In the school of international economics, the United States had been the naughty student, chastised by the rest of the world during the 1980s for its yawning budget deficit.
Now, the US gets to thumb its nose at everyone else.
Here in the shadow of the snow-crested Rocky Mountains, the world's seven leading industrialized nations and Russia will meet this weekend to discuss everything from global financial markets to Bosnia. But this time, the US will likely do the lecturing.
America has enjoyed a year of unprecedented economic growth while Europe has struggled with its own huge budget deficits and high unemployment, and Japan's sluggish growth has been compounded by out-of-control spending.
Against this backdrop, American officials are clearly eager to promote the benefits of the "American model." Basically, the American model is an economy that is less regulated, fiscally austere, and has a flexible labor force unburdened by the restrictions imposed by trade unions or government protection.
But despite a soaring stock market and an enviable job-creation rate, not everyone is lining up to eagerly follow the US road to economic Oz.
"The American model is contested in Europe right across the board, not only by the socialist left but by a solid bloc of [conservatives]," says Tony Judt, head of New York University's Remarque Institute.
European leaders are worried about the consequences of deregulation and global markets, particularly by the prospect of severely cutting back the generous benefits that have been the hallmark of European social-welfare systems - and for good reason. Socialists opposing "globalization" and calling for more public spending to create jobs scored a stunning victory over conservatives in recent French parliamentary elections.
But these concerns are not solely continental.
* The Canadian prime minister scratched out a narrow victory in recent parliamentary elections after practicing fiscal austerity.
* While Japanese Prime Minister Ryutaro Hashimoto talks of deregulation and reform, there is serious opposition to undoing Japan's social safety net to be more competitive worldwide.
What all these nations share is a commitment to an economic model in which the state plays a much greater role, both as a protector and as a planner. "The role of the state in Europe is much deeper and culturally much more built in than it is in Anglo-Saxon culture," says Mr. Judt.
This fundamental debate is not evident in the formal agenda of the Denver summit, but given recent events in Europe, American officials and others predict it will occupy a good part of the informal talks among the leaders.
It is most visible in an American and British desire to make job creation a core issue at the summit. Summiteers plan to hold a global summit on this problem within the next year.
But Europeans are concerned that opening economies to global competition - including making it easier for business to hire and fire workers or to lower wages to compete with foreign producers - will only mean impoverishment and more inequality.

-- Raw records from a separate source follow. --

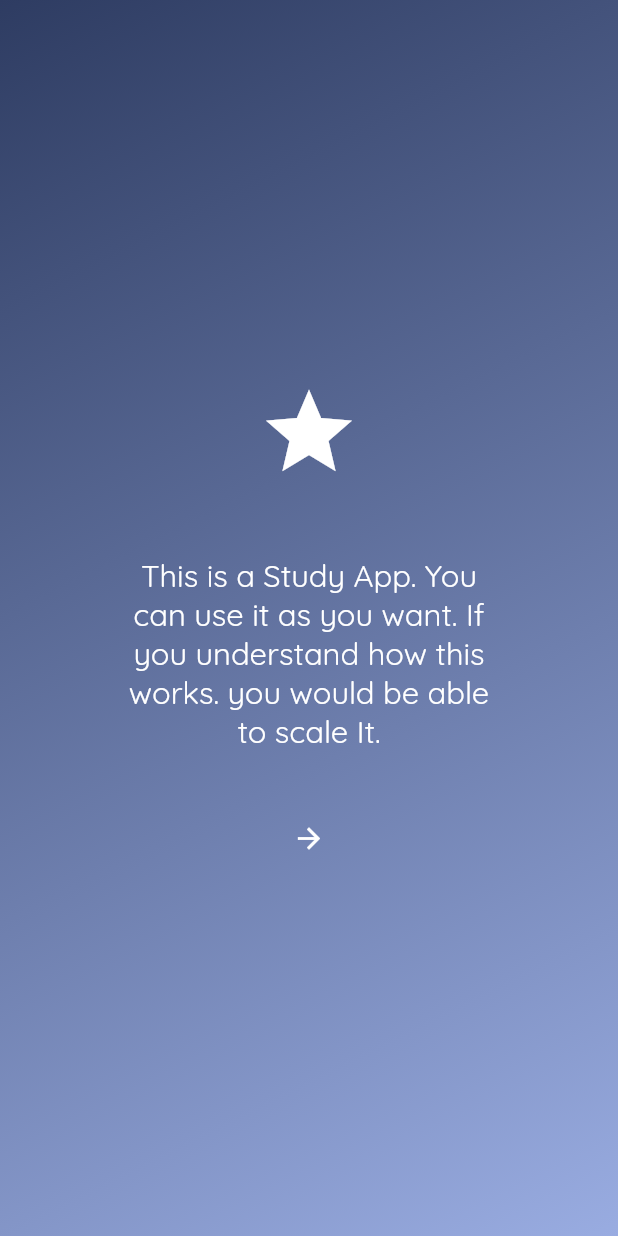
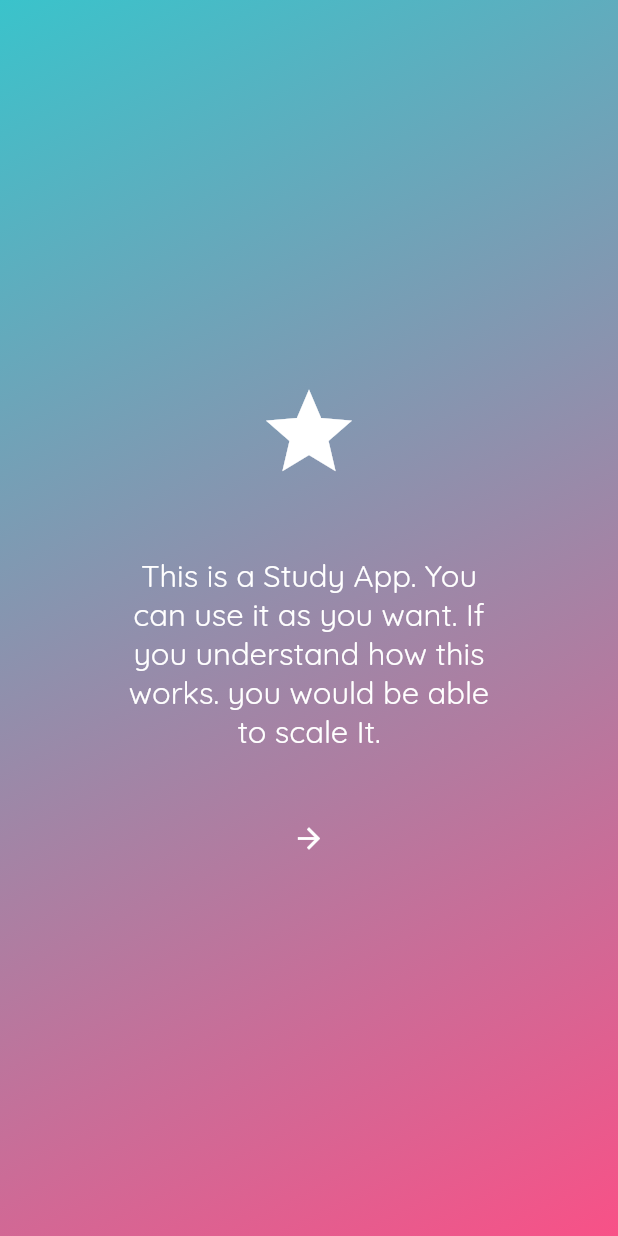
Before and after one commit to sherryqaisrani/flutter_quiz_app, a Flutter app: the screen it shows after launch, on a phone screen of 412 x 824 dp. Run offline on Flutter 3.47's test engine with Material 2 defaults, Android fonts, the phone set to English and light mode, and no system bars; our stand-ins replace cloud_firestore, firebase_core, firebase_storage, flutter_screenutil, get, google_fonts; accounts and stored records are empty; project files that could hold a hidden picture were left out.

```diff
--- a/lib/firebase_services/initial_binding.dart
+++ b/lib/firebase_services/initial_binding.dart
@@ -1,11 +1,13 @@
 import 'package:get/get.dart';
 import 'package:quiz_app/controllers/auth_controller.dart';
 import 'package:quiz_app/controllers/theme_controller.dart';
+import 'package:quiz_app/firebase_services/paper_images_service.dart';
 
 class InitialBinding implements Bindings {
   @override
   dependencies() {
     Get.put(ThemeController());
     Get.put(AuthController(), permanent: true);
+    Get.put(PaperImageServices());
   }
 }
--- a/lib/main.dart
+++ b/lib/main.dart
@@ -10,15 +10,14 @@ import 'package:quiz_app/screens/splash_screen.dart';
 import 'package:quiz_app/themes_config/app_dark_theme.dart';
 import 'package:quiz_app/themes_config/app_light_theme.dart';
 import 'package:quiz_app/utils/routes.dart';
-
 import 'firebase_options.dart';
 
 Future<void> main() async {
   WidgetsFlutterBinding.ensureInitialized();
   InitialBinding().dependencies();
-  // await Firebase.initializeApp(
-  //   options: DefaultFirebaseOptions.currentPlatform,
-  // );
+  await Firebase.initializeApp(
+    options: DefaultFirebaseOptions.currentPlatform,
+  );
   runApp(const MyApp());
 }
 
@@ -38,7 +37,7 @@ class MyApp extends StatelessWidget {
           getPages: appRoutes.routes,
           title: 'Study App',
           // You can use the library anywhere in the app even in theme
-          theme: Get.find<ThemeController>().darkThemeData,
+          theme: Get.find<ThemeController>().lightThemeData,
           home: child,
         );
       },
--- a/lib/screens/app_intoduction.dart
+++ b/lib/screens/app_intoduction.dart
@@ -40,10 +40,12 @@ class AppIntroScreen extends StatelessWidget {
                 height: 40.h,
               ),
               AppCircleButton(
-                  icon: Icon(
+                  icon: const Icon(
                     Icons.arrow_forward,
                   ),
-                  onTap: () {}),
+                  onTap: () {
+                    Get.offAllNamed('/home');
+                  }),
             ],
           ),
         ),
--- a/lib/utils/routes.dart
+++ b/lib/utils/routes.dart
@@ -1,10 +1,23 @@
 import 'package:get/get.dart';
+import 'package:quiz_app/controllers/paper_image_controller.dart';
 import 'package:quiz_app/screens/app_intoduction.dart';
+import 'package:quiz_app/screens/home_screen.dart';
 import 'package:quiz_app/screens/splash_screen.dart';
 
 class appRoutes {
   static List<GetPage> routes = [
     GetPage(name: '/', page: () => SplashScreen()),
     GetPage(name: '/introduction', page: () => AppIntroScreen()),
+    GetPage(
+      name: '/home',
+      page: () => HomeScreen(),
+      binding: BindingsBuilder(
+        () {
+          Get.put(
+            PaperImageController(),
+          );
+        },
+      ),
+    ),
   ];
 }
--- a/lib/widgets/app_circle_button.dart
+++ b/lib/widgets/app_circle_button.dart
@@ -17,13 +17,12 @@ class AppCircleButton extends StatelessWidget {
 
   @override
   Widget build(BuildContext context) {
-    return const Material(
+    return Material(
       type: MaterialType.transparency,
       shape: CircleBorder(),
       child: InkWell(
-        child: Icon(
-          Icons.arrow_forward,
-        ),
+        onTap: onTap,
+        child: icon,
       ),
     );
   }
--- a/pubspec.yaml
+++ b/pubspec.yaml
@@ -40,6 +40,7 @@ dependencies:
   flutter_screenutil: ^5.5.3+2
   firebase_core: ^1.20.1
   cloud_firestore: ^3.4.4
+  firebase_storage: ^10.3.6
 
 dev_dependencies:
   flutter_test:
```
Also changed, not shown: lib/controllers/paper_image_controller.dart (added, +24 -0 lines), lib/firebase_services/paper_images_service.dart (added, +21 -0 lines), lib/screens/home_screen.dart (added, +36 -0 lines), assets/images/biology.png (added), assets/images/english.png (added), pubspec.lock, 1 other file.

"They want to have a more compassionate system when it comes to helping less-fortunate workers," says Prof. Robert Lawrence, a specialist on international trade and investment at Harvard University's Kennedy School of Government.
But like many economists, he argues that Europe and Japan can no longer afford their social benefits.
He points to the examples of Britain and the Netherlands. They have trimmed budgets and introduced more-flexible labor markets and have economic growth and relatively low unemployment to show for it. "My suggestion to the French is - don't be like the Americans, be like the Dutch," says Mr. Lawrence.